This is where, according to Dee, Tsietsi was instilled with a sense of responsibility. “His time at Morris Isaacson is defined by a young fellow who was into sport, mainly karate, in which he acquired a black belt.
“At the time, the area around Jabavu was engulfed in gangsterism that constituted muggings and rape, which was meted out to girls and to our parents who were coming back from work.”
According to Dee, Tsietsi mobilised his fellow pupils and “hunted down” criminals who were terrorising the streets of Jabavu.
“It was happening all over Soweto. It was very serious. When Tsietsi led students to clean up the section around Morris Isaacson by hunting down the criminals who terrorised the community – we all knew where they lived – it was sorted out. The students were safe after that.”
Tsietsi was a Black Consciousness enthusiast, subscribing to the ideology throughout his life. Dee recalls the times when Steve Biko, the Black Consciousness leader, would discreetly visit their home in the middle of the night to speak to Tsietsi. This occurred months before June 16, he says.
“There was a guy who used to come and knock on the window in the middle of the night looking for Tsietsi. When he woke up and left the house, he would be gone for a day or two. Years later, it turned out that the guy who woke him up was Steve Biko,” he adds.
“They were the people working in this liberation field at the time, and they saw a leader with outstanding qualities in Tsietsi.”
He attributes this to Tsietsi’s introduction to the Black Consciousness school of thought.
“That’s how it translated into June 16, because at this point, he (Tsietsi) became very busy… He would be addressing students all over the country.”
Following the events of the uprising, Tsietsi became discreet, surrounding himself with a security network that kept him hidden.
“I don’t know how he managed to evade the police. All I know is that he wanted to come home; this was after June 16 when the schools were closed. Our home was surrounded by police who camped outside our house because they wanted Tsietsi.
“But as time went by, they left and only one police officer camped outside our home and sat across our house. There was some veld there and he would be disguised as an old man.”
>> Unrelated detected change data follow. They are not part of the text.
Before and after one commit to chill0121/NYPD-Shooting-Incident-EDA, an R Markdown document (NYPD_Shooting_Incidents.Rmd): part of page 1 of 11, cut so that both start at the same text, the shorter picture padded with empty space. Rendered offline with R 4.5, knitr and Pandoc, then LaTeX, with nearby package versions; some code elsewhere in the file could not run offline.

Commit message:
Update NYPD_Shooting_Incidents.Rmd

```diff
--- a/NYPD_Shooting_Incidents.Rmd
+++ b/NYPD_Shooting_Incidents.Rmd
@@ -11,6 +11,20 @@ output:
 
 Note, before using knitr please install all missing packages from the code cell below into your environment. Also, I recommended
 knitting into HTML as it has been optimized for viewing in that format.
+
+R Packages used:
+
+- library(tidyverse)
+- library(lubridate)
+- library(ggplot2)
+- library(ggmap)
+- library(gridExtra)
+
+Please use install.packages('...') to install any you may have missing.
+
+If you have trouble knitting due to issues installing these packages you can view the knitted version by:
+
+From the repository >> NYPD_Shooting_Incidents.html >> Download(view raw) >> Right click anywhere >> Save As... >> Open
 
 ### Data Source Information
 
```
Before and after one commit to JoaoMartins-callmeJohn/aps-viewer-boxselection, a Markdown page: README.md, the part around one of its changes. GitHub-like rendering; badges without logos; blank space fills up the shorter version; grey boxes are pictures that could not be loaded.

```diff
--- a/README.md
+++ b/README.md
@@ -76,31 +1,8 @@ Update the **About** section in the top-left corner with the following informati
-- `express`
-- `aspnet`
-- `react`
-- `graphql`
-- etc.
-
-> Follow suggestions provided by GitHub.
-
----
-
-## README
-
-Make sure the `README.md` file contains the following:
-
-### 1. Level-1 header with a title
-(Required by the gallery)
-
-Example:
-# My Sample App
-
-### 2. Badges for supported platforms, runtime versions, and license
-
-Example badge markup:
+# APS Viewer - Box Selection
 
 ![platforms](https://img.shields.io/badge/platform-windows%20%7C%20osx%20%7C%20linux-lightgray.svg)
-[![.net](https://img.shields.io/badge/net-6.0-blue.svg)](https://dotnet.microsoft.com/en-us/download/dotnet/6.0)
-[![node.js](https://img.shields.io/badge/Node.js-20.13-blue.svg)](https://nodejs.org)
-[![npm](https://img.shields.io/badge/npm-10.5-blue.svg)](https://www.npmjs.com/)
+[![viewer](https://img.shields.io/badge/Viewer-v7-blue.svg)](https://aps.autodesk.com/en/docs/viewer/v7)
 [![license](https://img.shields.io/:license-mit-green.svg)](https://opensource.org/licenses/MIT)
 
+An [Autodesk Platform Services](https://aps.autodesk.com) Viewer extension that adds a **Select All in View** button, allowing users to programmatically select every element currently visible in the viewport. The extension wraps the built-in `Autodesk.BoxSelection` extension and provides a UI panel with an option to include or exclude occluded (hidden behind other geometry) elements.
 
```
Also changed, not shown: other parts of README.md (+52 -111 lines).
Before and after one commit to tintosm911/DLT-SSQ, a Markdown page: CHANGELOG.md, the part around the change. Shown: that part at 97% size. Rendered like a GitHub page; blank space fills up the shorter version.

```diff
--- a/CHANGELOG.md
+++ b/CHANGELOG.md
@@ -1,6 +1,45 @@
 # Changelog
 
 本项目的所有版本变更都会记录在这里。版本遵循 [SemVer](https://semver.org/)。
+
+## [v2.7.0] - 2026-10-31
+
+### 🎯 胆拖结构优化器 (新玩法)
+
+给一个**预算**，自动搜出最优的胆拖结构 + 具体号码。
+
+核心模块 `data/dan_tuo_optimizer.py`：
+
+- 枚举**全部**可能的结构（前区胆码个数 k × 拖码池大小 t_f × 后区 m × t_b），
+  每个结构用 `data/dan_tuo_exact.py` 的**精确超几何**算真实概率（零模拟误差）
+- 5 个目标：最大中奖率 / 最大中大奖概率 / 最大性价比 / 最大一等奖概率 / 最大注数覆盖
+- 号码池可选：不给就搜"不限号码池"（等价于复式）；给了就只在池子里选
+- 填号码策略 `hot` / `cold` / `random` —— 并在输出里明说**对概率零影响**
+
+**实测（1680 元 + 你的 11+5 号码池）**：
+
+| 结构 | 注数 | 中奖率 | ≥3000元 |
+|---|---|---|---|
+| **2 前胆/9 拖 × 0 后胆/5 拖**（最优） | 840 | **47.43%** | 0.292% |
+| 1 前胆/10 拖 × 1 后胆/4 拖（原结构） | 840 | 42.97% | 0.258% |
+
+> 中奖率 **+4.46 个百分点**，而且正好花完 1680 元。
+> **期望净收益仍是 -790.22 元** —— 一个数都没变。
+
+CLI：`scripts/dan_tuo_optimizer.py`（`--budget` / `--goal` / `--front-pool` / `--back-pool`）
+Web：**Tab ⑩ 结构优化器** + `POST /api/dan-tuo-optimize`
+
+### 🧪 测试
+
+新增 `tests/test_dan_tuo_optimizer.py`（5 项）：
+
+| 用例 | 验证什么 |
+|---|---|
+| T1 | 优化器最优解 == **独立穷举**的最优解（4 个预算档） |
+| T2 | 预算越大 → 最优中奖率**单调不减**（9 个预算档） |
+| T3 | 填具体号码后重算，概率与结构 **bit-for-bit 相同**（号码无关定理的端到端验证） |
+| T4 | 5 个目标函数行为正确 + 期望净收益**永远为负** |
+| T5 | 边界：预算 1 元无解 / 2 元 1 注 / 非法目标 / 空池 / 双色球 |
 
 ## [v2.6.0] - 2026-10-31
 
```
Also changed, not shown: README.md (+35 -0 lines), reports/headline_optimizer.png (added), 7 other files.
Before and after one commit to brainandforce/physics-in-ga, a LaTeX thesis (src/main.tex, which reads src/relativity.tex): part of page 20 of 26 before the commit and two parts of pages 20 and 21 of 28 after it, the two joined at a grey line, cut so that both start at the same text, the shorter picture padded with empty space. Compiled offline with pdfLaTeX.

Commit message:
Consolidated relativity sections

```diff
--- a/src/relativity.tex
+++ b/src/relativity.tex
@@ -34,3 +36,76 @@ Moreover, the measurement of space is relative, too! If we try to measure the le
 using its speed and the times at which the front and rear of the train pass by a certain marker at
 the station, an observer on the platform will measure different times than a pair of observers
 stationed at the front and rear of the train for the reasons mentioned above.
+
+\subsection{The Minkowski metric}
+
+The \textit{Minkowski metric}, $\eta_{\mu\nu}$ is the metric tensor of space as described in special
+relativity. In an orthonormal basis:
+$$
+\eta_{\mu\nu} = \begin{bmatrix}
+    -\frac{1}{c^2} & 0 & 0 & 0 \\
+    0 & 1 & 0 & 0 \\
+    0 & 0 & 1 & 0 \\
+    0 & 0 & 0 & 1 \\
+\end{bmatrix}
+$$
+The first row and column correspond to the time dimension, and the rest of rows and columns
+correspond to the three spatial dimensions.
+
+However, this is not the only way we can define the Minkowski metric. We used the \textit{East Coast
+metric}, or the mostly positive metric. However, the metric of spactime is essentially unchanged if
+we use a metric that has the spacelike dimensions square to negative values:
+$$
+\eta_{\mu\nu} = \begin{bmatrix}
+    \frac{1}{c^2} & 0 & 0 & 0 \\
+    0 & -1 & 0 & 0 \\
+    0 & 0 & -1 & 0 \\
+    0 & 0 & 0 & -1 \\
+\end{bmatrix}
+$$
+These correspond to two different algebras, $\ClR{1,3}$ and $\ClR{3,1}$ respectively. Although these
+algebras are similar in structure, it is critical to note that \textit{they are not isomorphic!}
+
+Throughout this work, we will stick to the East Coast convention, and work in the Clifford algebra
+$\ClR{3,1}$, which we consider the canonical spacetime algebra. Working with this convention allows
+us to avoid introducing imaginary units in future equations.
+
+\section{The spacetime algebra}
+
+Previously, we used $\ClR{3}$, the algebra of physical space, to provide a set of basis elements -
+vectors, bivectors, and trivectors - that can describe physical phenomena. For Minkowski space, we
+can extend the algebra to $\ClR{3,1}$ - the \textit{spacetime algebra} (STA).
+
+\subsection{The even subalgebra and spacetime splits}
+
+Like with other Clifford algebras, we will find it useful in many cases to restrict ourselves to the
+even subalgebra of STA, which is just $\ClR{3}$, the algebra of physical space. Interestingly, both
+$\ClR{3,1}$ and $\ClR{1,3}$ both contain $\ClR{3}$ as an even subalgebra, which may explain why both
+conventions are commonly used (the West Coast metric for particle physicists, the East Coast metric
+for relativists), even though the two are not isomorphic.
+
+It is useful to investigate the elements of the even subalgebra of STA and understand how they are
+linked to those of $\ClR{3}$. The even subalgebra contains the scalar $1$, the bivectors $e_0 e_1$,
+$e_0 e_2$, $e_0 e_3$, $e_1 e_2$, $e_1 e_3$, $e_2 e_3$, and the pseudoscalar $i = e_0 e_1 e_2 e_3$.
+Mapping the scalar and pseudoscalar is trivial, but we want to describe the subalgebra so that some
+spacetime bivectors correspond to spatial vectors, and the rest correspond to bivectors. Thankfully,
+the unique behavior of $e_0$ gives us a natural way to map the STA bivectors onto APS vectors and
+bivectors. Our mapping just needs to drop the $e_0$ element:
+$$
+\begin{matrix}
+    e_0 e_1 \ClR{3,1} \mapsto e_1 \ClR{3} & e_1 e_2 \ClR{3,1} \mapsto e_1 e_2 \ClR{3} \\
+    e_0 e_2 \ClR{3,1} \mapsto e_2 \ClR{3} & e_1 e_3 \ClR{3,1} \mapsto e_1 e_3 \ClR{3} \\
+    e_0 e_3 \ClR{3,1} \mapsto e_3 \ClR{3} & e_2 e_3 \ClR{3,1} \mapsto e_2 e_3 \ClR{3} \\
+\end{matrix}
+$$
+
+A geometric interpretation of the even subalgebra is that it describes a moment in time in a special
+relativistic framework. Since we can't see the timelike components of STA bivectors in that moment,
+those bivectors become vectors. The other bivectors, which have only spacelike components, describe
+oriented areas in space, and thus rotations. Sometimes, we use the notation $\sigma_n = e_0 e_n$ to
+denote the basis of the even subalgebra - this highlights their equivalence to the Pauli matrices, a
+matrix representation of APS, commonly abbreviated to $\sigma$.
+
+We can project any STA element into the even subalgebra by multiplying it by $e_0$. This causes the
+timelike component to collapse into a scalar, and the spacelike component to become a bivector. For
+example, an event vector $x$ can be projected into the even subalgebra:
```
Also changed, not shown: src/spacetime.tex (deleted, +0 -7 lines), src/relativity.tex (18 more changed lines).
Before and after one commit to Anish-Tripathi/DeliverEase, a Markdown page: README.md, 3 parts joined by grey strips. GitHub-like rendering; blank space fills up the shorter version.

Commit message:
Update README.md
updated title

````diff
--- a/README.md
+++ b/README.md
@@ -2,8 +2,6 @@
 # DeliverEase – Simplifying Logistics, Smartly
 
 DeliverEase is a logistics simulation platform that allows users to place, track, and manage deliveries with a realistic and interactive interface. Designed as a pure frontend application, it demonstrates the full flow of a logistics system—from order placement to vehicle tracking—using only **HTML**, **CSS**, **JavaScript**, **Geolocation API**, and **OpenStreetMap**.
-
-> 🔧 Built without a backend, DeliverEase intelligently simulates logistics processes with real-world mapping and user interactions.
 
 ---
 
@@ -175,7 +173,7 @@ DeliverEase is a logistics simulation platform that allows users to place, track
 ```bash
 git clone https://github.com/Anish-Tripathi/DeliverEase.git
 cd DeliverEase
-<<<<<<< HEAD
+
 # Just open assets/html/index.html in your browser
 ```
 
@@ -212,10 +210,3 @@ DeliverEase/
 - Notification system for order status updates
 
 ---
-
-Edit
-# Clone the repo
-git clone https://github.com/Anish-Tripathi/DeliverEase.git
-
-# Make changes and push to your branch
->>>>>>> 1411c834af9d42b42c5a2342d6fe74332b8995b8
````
Dee recalls how Tsietsi used to find a way of entering the house without being spotted. “In those moments, my father would try to tell him to stop what he was doing because guys like OR Tambo and Nelson Mandela were in prison for the same things, but my brother didn’t care. He was always on the move and always busy.”
His brother made a further mockery of the police when, while addressing students at Morris Isaacson a few months after the uprising, police got word of Tsietsi’s presence at the school.
“One day they found out that Tsietsi was at Morris Isaacson addressing the students. Police surrounded the school, forcing all the students to exit through a single gate. One by one they assessed each student leaving the school, and he managed to walk out, dressed as a schoolgirl.
“June 16 was a product of the students, it galvanised the Struggle against apartheid, while directly feeding liberation movements with thousands of young people. At the time, all the movements had been banned and were lacklustre; their leaders were in prison or had been forced into exile.
“It allowed them to wake up to the Struggle. The youth of 1976 led the last push for the end to apartheid,” he says.
Government forgot about the people and focused on managing the country
HONOURING BROTHER’S MEMORY: Dee Mashinini speaks about his brother Tsietsi and the uprising of June 16, 1976.